Let’s admit it, we all have some regrets from our past. “I wish I had not done/said (whatever).” So we should ask ourselves, what purpose does regret offer?
In yoga, we are reminded that our muscles hold memories. As we find our Boat pose, we move our bodies from a place of ease to a place where the muscles begin to shake (not hurt, but shake). We know that THIS is the place we need to work in Boat pose, so those muscles being used can make new memories.
Our brain is not a muscle, but it too holds memories. It catalogs those memories through the emotions we experienced them. When we have regretful memories, they get stored in the “hurtful” catalog bank.
Regret reminds us of our failure. Regret reminds us of old hurts. Regret repeats those failures and hurts over and over, and so, like Pavlov, one little word or comment triggers the entire failure and hurt in our memory.
And so our work is to desensitize those memories. Some people will do this with alcohol or drugs. So the regrets get desensitized, but they are still there, just waiting for the effects of the drug to wear off.
So the really hard work needs to occur if you want to release the regrets for good. How do we do it? Time and practice (and often prayer) are required to truly get over regret. Some people get assistance from a therapist or counselor. That is a good route to go, especially if you find yourself repeatedly making the same mistakes/regrets (like addictions), or if you become obsessed with your regrets. Professional assistance is necessary when regrets are interfering with your everyday activities.
However, if you are in a fairly emotionally healthy place, and you are wanting to work through some regrets, you can do the work yourself. I’ve found a few techniques that have helped me through some regrets, which I will share here.
First of all, the action/words are in the past. There is nothing we can do to change it, and so we must recognize that. Let it go. Letting go is a topic in of itself, and I am sure I even have a blog or two on the topic. But basically, letting go can take a long time, and so we might want to advance that process a bit more with some accompanying techniques.
One technique that I have found effective is to find a positive affirmation to repeat to myself when I have that regretful feeling in my heart. A very general affirmation that applies to nearly every situation is “I am a Spiritual Being having a Human Experience.” Boy, does that change our perspective on life’s regrets, if we take those words to heart. Other people might say the Serenity Prayer. “God grant me the serenity to accept the things I cannot change; courage to change the things I can; and wisdom to know the difference.” Words of comfort, as we are healing a regret, offer us an opportunity to replace the hurt with acceptance.

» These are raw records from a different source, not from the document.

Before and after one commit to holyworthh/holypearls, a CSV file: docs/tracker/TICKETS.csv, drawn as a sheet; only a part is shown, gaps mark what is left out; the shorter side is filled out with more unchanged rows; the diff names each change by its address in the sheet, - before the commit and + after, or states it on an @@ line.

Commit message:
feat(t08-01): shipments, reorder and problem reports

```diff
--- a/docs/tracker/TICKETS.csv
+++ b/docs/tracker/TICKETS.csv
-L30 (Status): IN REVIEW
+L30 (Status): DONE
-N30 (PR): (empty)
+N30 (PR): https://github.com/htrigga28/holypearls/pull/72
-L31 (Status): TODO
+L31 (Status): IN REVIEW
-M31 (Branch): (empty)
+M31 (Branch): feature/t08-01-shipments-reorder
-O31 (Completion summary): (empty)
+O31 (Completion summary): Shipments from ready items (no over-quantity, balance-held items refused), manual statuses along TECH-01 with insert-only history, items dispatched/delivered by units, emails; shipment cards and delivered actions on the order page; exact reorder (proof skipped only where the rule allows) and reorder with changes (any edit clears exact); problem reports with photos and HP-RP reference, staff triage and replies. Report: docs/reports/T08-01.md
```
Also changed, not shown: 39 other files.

When healing a regret, we also need to make amends. There is no amount of healing that can occur without having spoken to the one we hurt and asking forgiveness. Even if the person has died, we can do this by speaking Soul to Soul. If they offer forgiveness, then the process can continue on. If not, then we have to go back and repeat our affirmations. We cannot change others, only ourselves. We are not responsible for their behaviors and judgments, only for our response to them. If we have been sincere about our asking forgiveness and they reject us, it is their issue, not ours.
So we first begin the process of letting go by replacing our regretful feeling with a positive affirmation or prayer. We then ask forgiveness of the one we offended. Finally, we visualize ourselves healed.

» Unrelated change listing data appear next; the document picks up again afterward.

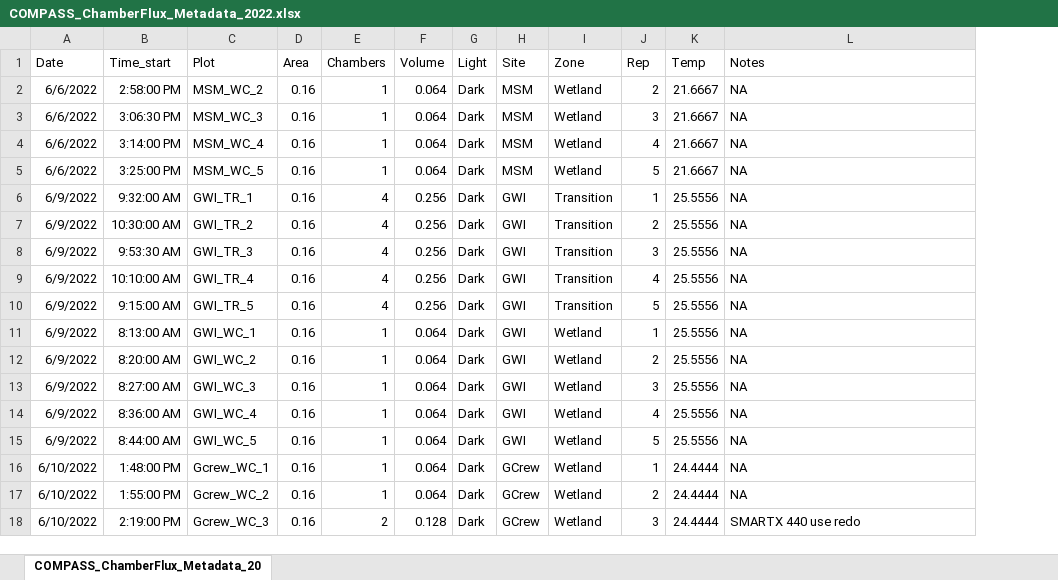
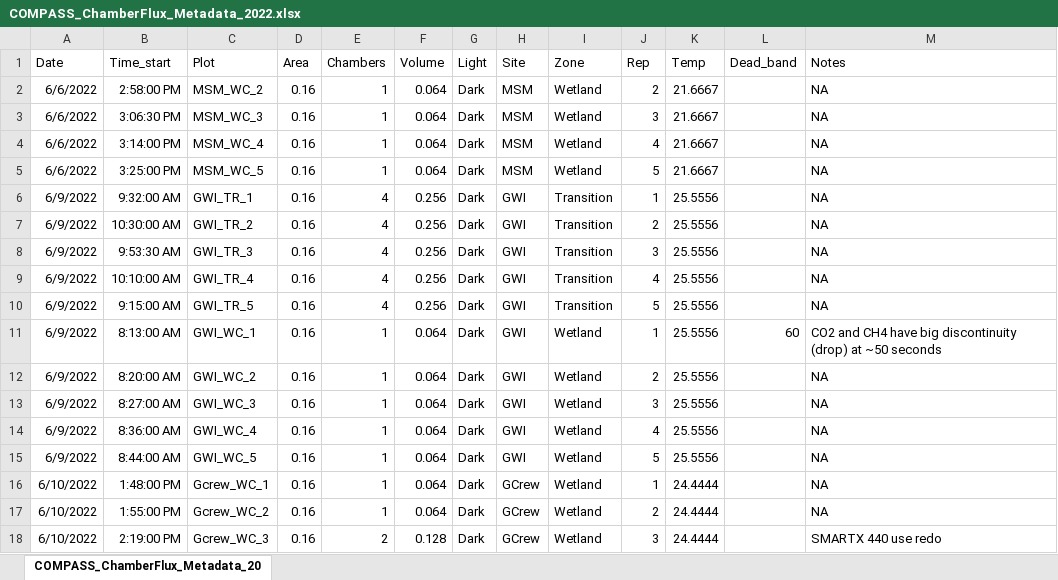
Before and after one commit to COMPASS-DOE/ghg-processor, an Excel workbook: data/COMPASS_ChamberFlux_Metadata_2022.xlsx, sheet COMPASS_ChamberFlux_Metadata_20, drawn as a sheet; only a part is shown; values as stored, in another font and other column widths than the file's, no borders; addresses are those after the commit; the diff names each change by its address in the sheet, - before the commit and + after, or states it on an @@ line.

Commit message:
Add default (in Quarto params) and custom (in metadata) dead bands
See #6

```diff
--- a/data/COMPASS_ChamberFlux_Metadata_2022.xlsx (sheet COMPASS_ChamberFlux_Metadata_20)
+++ b/data/COMPASS_ChamberFlux_Metadata_2022.xlsx (sheet COMPASS_ChamberFlux_Metadata_20)
+column L (Dead_band), row 11: 60
-M11 (Notes): NA
+M11 (Notes): CO2 and CH4 have big discontinuity (drop) at ~50 seconds
```
Also changed, not shown: 1 other file.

This is the trickiest part of releasing a regret. In the simplest terms, we pretend that we have moved on. But of course, it is not that simple. A lot of people scoff at visualization as some kind of make-believe game. But in truth, visualization is just another term for goal-setting.

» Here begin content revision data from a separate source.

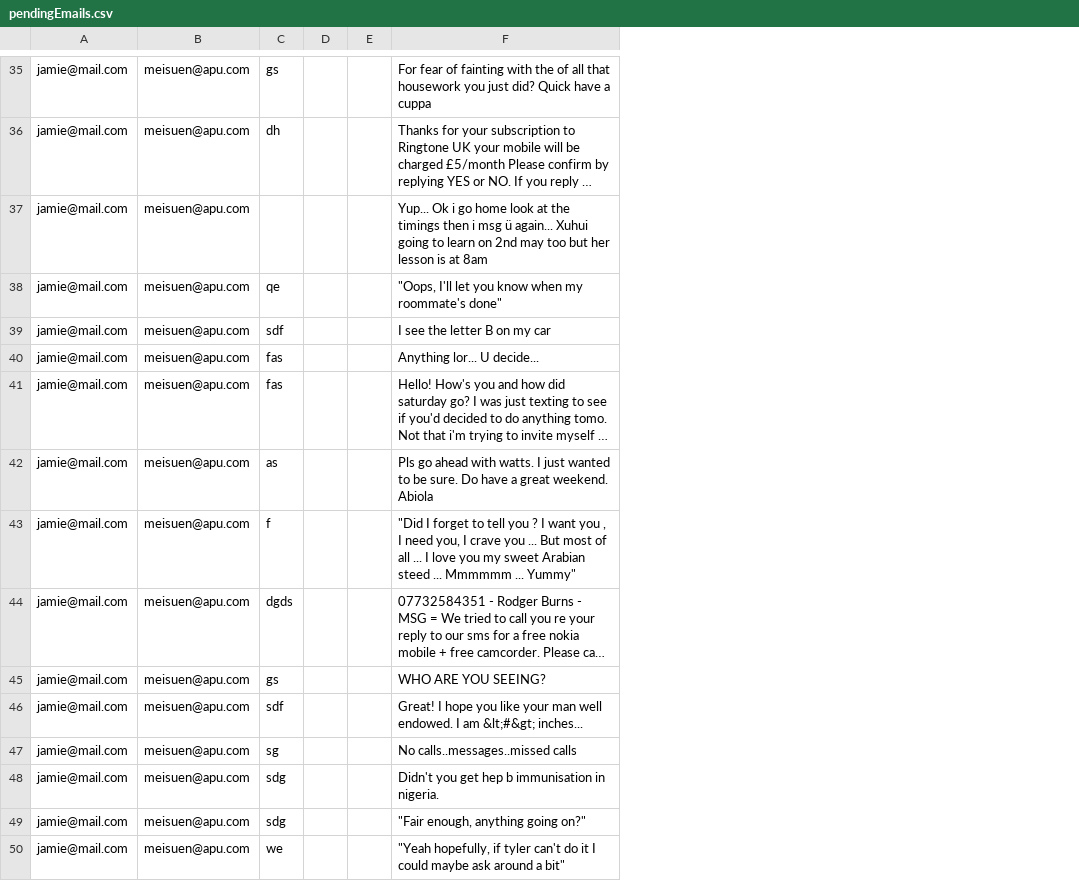
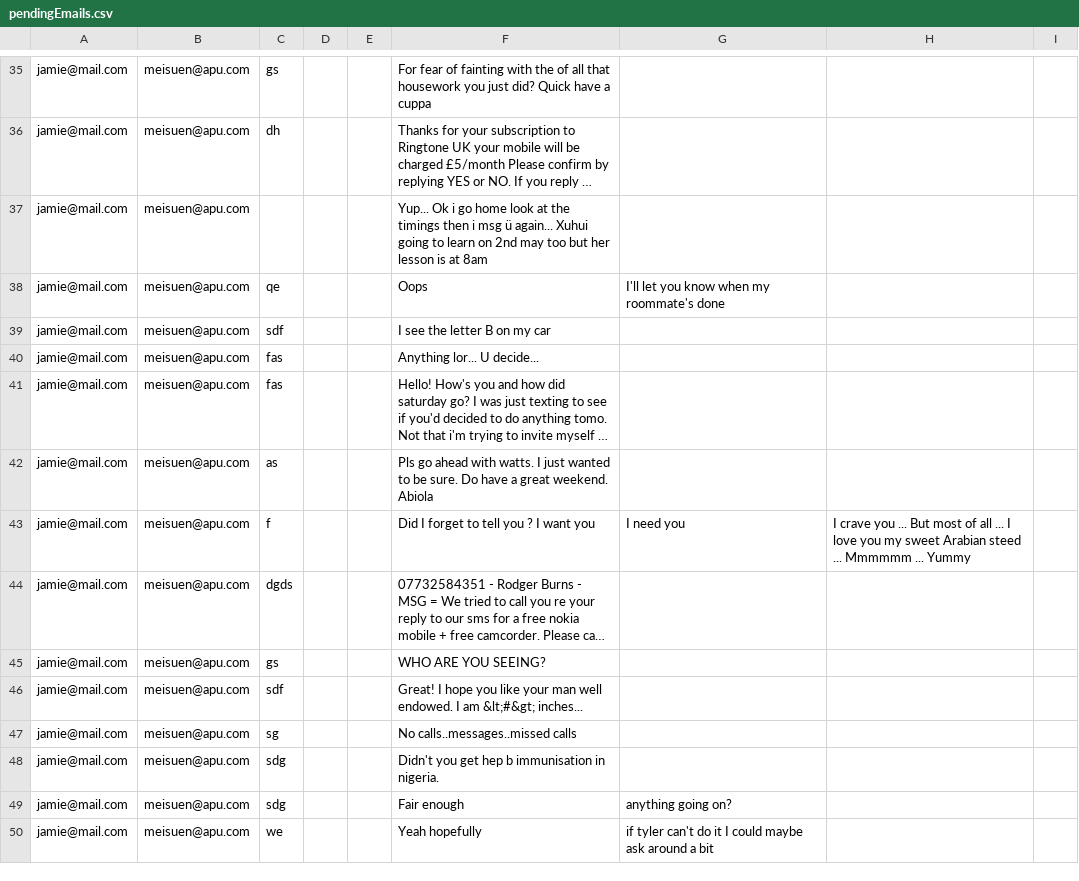
Before and after one commit to suencheah/Email-Program-DSTR, a CSV file: DataFiles/pendingEmails.csv, drawn as a sheet; only a part is shown, gaps mark what is left out; long unchanged cells end in …; the diff covers the shown part only; the diff names each change by its address in the sheet, - before the commit and + after, or states it on an @@ line.

```diff
--- a/DataFiles/pendingEmails.csv
+++ b/DataFiles/pendingEmails.csv
+column G, rows 38-50: I'll let you know when my roommate's done |  |  |  |  | I need you |  |  |  |  |  | anything going on? | if tyler can't do it I could maybe ask around a bit
+column H, row 43: I crave you ... But most of all ... I love you my sweet Arabian steed ... Mmmmmm ... Yummy
+column I, empty
-F38: "Oops, I'll let you know when my roommate's done"
+F38: Oops
-F43: "Did I forget to tell you ? I want you , I need you, I crave you ... But most of all ... I love you my sweet Arabian steed ... Mmmmmm ... Yummy"
+F43: Did I forget to tell you ? I want you
-F49: "Fair enough, anything going on?"
+F49: Fair enough
-F50: "Yeah hopefully, if tyler can't do it I could maybe ask around a bit"
+F50: Yeah hopefully
```
Also changed, not shown: 10 edited cells elsewhere in this file, 1 other file.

Most of us have goals in our work environment. Producing “X” amount of products, reaching “X” amount of clients, teaching “X” amount of material. And so on. These goals may seem a bit lofty, especially as we first set them. But we take steps toward achieving our goal.
The same is true when working through regret: letting go and asking forgiveness are those steps. And so we visualize ourselves replacing the hurtful feelings from regret with acceptance of ourselves. A common theme for me, especially when I do something which I know I might regret down the line, is to stop the regret from happening with a simple mantra: “It is what it is. I can’t change it now, and so I am going to move on.” If we can remind ourselves of this right away, we can avert any future regrets.
We actually do gain something from regret: we gain a life experience. We gain an opportiunity to grow more as a person through self-reflection and the work that accompanies it. So regret, in itself, is not bad. It is a part of our life experience that cannot be avoided. However, how long we hold onto it, can be our issue.
There is one regret in my life that I have not released yet. It is a big one, and I am working through it. But frankly, I am not quite ready to let it go, though it happened probably 15 or more years ago. I have done much of the groundwork for releasing this regret, but I am still holding on to a part of it. The ones involved are not yet ready to hear my asking forgiveness and understanding how much I need that forgiveness. They just are not mature enough yet, and so I am waiting until they have some life experience and then I will complete the process. And so I live with that regret, but I have desensitized it a bit, so it is not so painful when it creeps into my memory. It is my opportunity for growth.